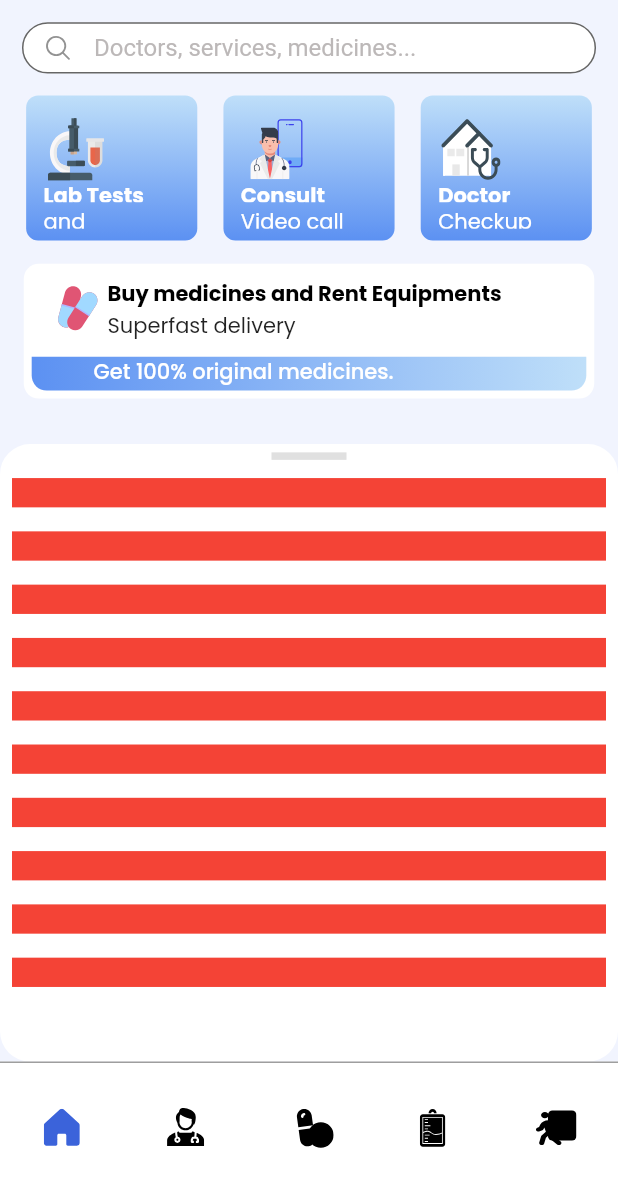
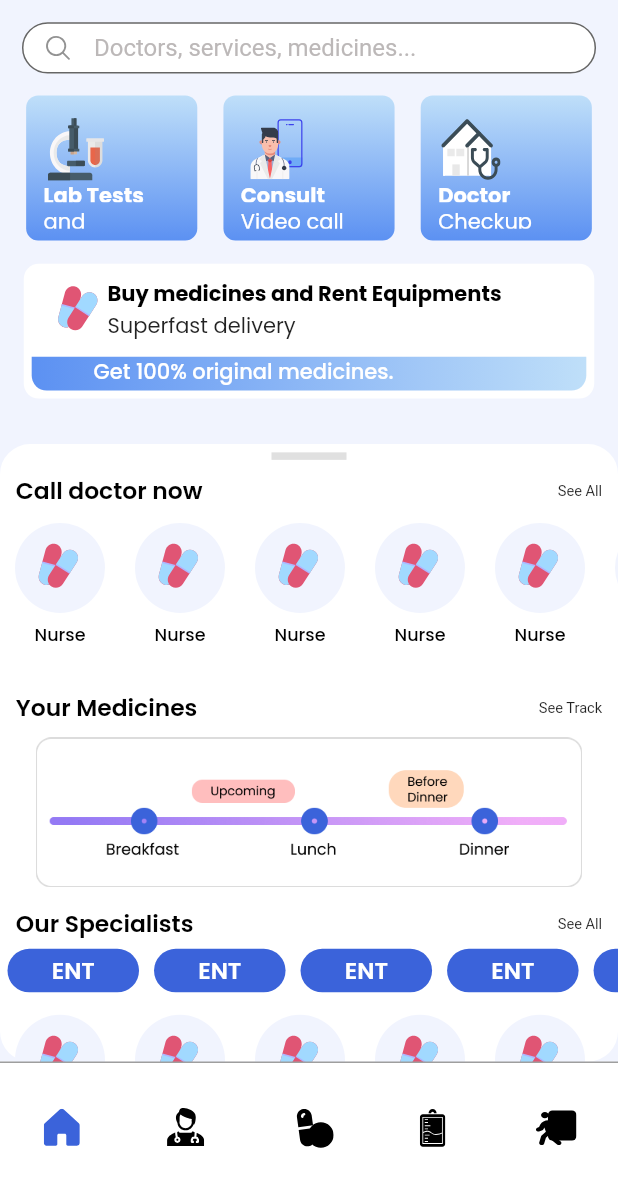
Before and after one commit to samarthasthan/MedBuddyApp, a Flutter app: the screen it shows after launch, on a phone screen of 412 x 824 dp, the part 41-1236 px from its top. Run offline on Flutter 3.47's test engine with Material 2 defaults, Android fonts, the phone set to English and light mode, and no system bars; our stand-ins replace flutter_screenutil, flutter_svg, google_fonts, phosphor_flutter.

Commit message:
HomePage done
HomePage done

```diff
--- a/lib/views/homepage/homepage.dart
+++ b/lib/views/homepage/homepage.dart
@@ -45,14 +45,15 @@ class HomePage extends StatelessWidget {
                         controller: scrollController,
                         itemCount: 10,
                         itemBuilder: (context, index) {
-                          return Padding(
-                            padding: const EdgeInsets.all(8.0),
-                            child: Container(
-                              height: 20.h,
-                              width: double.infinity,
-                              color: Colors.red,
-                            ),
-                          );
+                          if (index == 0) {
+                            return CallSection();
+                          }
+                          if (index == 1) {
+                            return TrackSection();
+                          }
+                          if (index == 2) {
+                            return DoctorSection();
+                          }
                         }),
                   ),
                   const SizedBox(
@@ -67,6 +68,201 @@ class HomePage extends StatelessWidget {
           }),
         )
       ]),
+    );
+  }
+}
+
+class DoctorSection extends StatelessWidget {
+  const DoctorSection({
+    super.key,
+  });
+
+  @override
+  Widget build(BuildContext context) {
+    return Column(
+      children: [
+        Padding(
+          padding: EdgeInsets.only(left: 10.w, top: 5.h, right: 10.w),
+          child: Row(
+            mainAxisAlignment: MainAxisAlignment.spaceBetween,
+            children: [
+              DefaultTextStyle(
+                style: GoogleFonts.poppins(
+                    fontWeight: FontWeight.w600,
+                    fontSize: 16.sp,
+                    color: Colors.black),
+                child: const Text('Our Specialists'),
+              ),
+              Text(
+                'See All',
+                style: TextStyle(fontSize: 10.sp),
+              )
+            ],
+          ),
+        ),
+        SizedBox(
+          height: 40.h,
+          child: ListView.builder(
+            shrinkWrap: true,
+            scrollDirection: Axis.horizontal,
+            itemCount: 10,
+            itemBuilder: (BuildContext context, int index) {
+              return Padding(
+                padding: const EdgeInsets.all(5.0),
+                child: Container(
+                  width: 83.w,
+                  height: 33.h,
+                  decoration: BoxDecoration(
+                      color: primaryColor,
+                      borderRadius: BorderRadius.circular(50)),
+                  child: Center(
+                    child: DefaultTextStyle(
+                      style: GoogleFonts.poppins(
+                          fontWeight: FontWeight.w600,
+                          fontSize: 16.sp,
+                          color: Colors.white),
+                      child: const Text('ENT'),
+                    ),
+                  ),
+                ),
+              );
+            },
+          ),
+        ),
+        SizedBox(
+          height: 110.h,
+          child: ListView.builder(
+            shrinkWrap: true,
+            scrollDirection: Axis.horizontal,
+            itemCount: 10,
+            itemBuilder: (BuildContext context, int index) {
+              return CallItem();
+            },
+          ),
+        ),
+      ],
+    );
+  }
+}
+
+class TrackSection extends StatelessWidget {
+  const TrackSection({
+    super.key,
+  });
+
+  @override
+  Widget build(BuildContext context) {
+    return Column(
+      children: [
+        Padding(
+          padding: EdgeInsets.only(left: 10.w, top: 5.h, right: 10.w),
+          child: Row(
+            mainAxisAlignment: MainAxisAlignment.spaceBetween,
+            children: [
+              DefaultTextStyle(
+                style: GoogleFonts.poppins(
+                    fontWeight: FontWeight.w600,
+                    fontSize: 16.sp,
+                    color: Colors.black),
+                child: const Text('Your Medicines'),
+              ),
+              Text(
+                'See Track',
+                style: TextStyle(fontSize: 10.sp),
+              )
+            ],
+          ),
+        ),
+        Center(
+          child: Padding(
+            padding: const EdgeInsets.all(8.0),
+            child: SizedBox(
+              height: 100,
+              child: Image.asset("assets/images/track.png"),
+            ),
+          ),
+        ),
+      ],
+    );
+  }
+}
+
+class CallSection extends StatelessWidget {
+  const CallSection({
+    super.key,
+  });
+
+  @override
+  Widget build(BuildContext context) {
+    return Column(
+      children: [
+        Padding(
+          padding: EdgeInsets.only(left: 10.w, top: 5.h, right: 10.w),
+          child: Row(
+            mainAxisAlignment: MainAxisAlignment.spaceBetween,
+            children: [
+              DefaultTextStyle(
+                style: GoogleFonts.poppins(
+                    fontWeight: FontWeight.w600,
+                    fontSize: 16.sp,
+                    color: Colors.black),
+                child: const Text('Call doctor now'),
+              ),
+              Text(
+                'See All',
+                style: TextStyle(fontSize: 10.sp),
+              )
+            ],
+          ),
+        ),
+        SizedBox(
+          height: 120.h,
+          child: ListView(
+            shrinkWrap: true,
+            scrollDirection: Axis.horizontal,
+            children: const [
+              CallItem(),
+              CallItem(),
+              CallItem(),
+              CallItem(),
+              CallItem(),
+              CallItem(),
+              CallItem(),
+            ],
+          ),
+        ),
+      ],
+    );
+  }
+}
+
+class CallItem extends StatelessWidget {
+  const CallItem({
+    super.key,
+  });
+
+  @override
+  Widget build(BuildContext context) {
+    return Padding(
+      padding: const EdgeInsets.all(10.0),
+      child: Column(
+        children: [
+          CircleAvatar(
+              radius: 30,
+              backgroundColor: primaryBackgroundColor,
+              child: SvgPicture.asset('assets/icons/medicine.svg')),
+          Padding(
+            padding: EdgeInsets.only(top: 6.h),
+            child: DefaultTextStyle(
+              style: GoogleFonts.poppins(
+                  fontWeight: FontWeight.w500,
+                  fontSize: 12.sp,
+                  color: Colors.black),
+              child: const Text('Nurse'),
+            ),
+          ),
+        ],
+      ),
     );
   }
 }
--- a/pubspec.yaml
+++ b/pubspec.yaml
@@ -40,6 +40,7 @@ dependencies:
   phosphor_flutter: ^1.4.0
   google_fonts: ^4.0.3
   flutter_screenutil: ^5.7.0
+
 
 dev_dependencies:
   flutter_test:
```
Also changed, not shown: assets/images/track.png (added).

★ ★ ★

**What to produce**. The expected result is every record above, word for word, with no pictures in it.

**Answer section**.
Before and after one commit to samarthasthan/MedBuddyApp, a Flutter app: the screen it shows after launch, on a phone screen of 412 x 824 dp, the part 41-1236 px from its top. Run offline on Flutter 3.47's test engine with Material 2 defaults, Android fonts, the phone set to English and light mode, and no system bars; our stand-ins replace flutter_screenutil, flutter_svg, google_fonts, phosphor_flutter.

Commit message:
HomePage done
HomePage done

```diff
--- a/lib/views/homepage/homepage.dart
+++ b/lib/views/homepage/homepage.dart
@@ -45,14 +45,15 @@ class HomePage extends StatelessWidget {
                         controller: scrollController,
                         itemCount: 10,
                         itemBuilder: (context, index) {
-                          return Padding(
-                            padding: const EdgeInsets.all(8.0),
-                            child: Container(
-                              height: 20.h,
-                              width: double.infinity,
-                              color: Colors.red,
-                            ),
-                          );
+                          if (index == 0) {
+                            return CallSection();
+                          }
+                          if (index == 1) {
+                            return TrackSection();
+                          }
+                          if (index == 2) {
+                            return DoctorSection();
+                          }
                         }),
                   ),
                   const SizedBox(
@@ -67,6 +68,201 @@ class HomePage extends StatelessWidget {
           }),
         )
       ]),
+    );
+  }
+}
+
+class DoctorSection extends StatelessWidget {
+  const DoctorSection({
+    super.key,
+  });
+
+  @override
+  Widget build(BuildContext context) {
+    return Column(
+      children: [
+        Padding(
+          padding: EdgeInsets.only(left: 10.w, top: 5.h, right: 10.w),
+          child: Row(
+            mainAxisAlignment: MainAxisAlignment.spaceBetween,
+            children: [
+              DefaultTextStyle(
+                style: GoogleFonts.poppins(
+                    fontWeight: FontWeight.w600,
+                    fontSize: 16.sp,
+                    color: Colors.black),
+                child: const Text('Our Specialists'),
+              ),
+              Text(
+                'See All',
+                style: TextStyle(fontSize: 10.sp),
+              )
+            ],
+          ),
+        ),
+        SizedBox(
+          height: 40.h,
+          child: ListView.builder(
+            shrinkWrap: true,
+            scrollDirection: Axis.horizontal,
+            itemCount: 10,
+            itemBuilder: (BuildContext context, int index) {
+              return Padding(
+                padding: const EdgeInsets.all(5.0),
+                child: Container(
+                  width: 83.w,
+                  height: 33.h,
+                  decoration: BoxDecoration(
+                      color: primaryColor,
+                      borderRadius: BorderRadius.circular(50)),
+                  child: Center(
+                    child: DefaultTextStyle(
+                      style: GoogleFonts.poppins(
+                          fontWeight: FontWeight.w600,
+                          fontSize: 16.sp,
+                          color: Colors.white),
+                      child: const Text('ENT'),
+                    ),
+                  ),
+                ),
+              );
+            },
+          ),
+        ),
+        SizedBox(
+          height: 110.h,
+          child: ListView.builder(
+            shrinkWrap: true,
+            scrollDirection: Axis.horizontal,
+            itemCount: 10,
+            itemBuilder: (BuildContext context, int index) {
+              return CallItem();
+            },
+          ),
+        ),
+      ],
+    );
+  }
+}
+
+class TrackSection extends StatelessWidget {
+  const TrackSection({
+    super.key,
+  });
+
+  @override
+  Widget build(BuildContext context) {
+    return Column(
+      children: [
+        Padding(
+          padding: EdgeInsets.only(left: 10.w, top: 5.h, right: 10.w),
+          child: Row(
+            mainAxisAlignment: MainAxisAlignment.spaceBetween,
+            children: [
+              DefaultTextStyle(
+                style: GoogleFonts.poppins(
+                    fontWeight: FontWeight.w600,
+                    fontSize: 16.sp,
+                    color: Colors.black),
+                child: const Text('Your Medicines'),
+              ),
+              Text(
+                'See Track',
+                style: TextStyle(fontSize: 10.sp),
+              )
+            ],
+          ),
+        ),
+        Center(
+          child: Padding(
+            padding: const EdgeInsets.all(8.0),
+            child: SizedBox(
+              height: 100,
+              child: Image.asset("assets/images/track.png"),
+            ),
+          ),
+        ),
+      ],
+    );
+  }
+}
+
+class CallSection extends StatelessWidget {
+  const CallSection({
+    super.key,
+  });
+
+  @override
+  Widget build(BuildContext context) {
+    return Column(
+      children: [
+        Padding(
+          padding: EdgeInsets.only(left: 10.w, top: 5.h, right: 10.w),
+          child: Row(
+            mainAxisAlignment: MainAxisAlignment.spaceBetween,
+            children: [
+              DefaultTextStyle(
+                style: GoogleFonts.poppins(
+                    fontWeight: FontWeight.w600,
+                    fontSize: 16.sp,
+                    color: Colors.black),
+                child: const Text('Call doctor now'),
+              ),
+              Text(
+                'See All',
+                style: TextStyle(fontSize: 10.sp),
+              )
+            ],
+          ),
+        ),
+        SizedBox(
+          height: 120.h,
+          child: ListView(
+            shrinkWrap: true,
+            scrollDirection: Axis.horizontal,
+            children: const [
+              CallItem(),
+              CallItem(),
+              CallItem(),
+              CallItem(),
+              CallItem(),
+              CallItem(),
+              CallItem(),
+            ],
+          ),
+        ),
+      ],
+    );
+  }
+}
+
+class CallItem extends StatelessWidget {
+  const CallItem({
+    super.key,
+  });
+
+  @override
+  Widget build(BuildContext context) {
+    return Padding(
+      padding: const EdgeInsets.all(10.0),
+      child: Column(
+        children: [
+          CircleAvatar(
+              radius: 30,
+              backgroundColor: primaryBackgroundColor,
+              child: SvgPicture.asset('assets/icons/medicine.svg')),
+          Padding(
+            padding: EdgeInsets.only(top: 6.h),
+            child: DefaultTextStyle(
+              style: GoogleFonts.poppins(
+                  fontWeight: FontWeight.w500,
+                  fontSize: 12.sp,
+                  color: Colors.black),
+              child: const Text('Nurse'),
+            ),
+          ),
+        ],
+      ),
     );
   }
 }
--- a/pubspec.yaml
+++ b/pubspec.yaml
@@ -40,6 +40,7 @@ dependencies:
   phosphor_flutter: ^1.4.0
   google_fonts: ^4.0.3
   flutter_screenutil: ^5.7.0
+
 
 dev_dependencies:
   flutter_test:
```
Also changed, not shown: assets/images/track.png (added).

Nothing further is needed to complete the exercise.